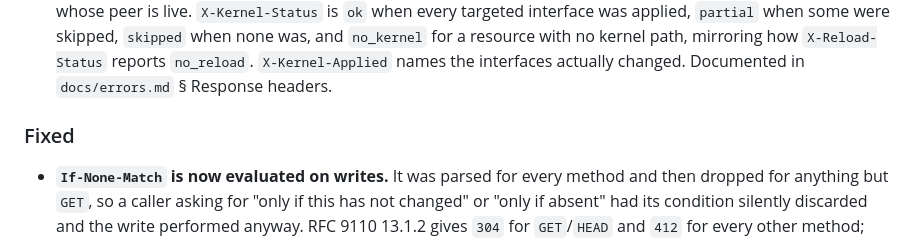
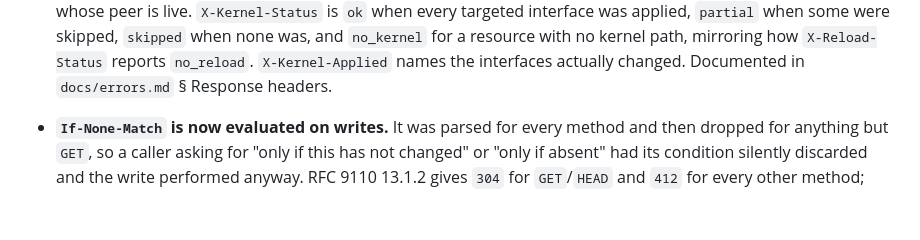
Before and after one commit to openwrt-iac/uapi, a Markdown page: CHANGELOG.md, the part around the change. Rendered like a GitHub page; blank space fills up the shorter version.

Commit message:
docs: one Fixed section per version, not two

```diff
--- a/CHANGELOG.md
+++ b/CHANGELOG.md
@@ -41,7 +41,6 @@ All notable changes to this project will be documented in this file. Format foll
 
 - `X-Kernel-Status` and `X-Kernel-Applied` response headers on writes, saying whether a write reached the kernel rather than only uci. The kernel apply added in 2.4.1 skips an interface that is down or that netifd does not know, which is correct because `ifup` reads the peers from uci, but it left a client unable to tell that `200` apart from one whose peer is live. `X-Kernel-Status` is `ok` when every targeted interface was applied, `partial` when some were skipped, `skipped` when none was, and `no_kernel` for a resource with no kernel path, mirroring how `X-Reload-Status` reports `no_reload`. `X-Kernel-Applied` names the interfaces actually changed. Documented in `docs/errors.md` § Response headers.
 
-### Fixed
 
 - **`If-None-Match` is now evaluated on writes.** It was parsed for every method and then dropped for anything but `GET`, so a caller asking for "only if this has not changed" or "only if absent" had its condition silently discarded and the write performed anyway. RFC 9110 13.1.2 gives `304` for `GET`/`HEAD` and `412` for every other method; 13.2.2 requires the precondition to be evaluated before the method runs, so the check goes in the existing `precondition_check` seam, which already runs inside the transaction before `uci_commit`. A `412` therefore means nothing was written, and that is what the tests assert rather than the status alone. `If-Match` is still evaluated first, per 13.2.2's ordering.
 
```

-- -- --

TASK BRIEF: Wherever the word "version" appears in the records above, copy that line.

SOLVED PROBLEM:
Before and after one commit to openwrt-iac/uapi, a Markdown page: CHANGELOG.md, the part around the change. Rendered like a GitHub page; blank space fills up the shorter version.
docs: one Fixed section per version, not two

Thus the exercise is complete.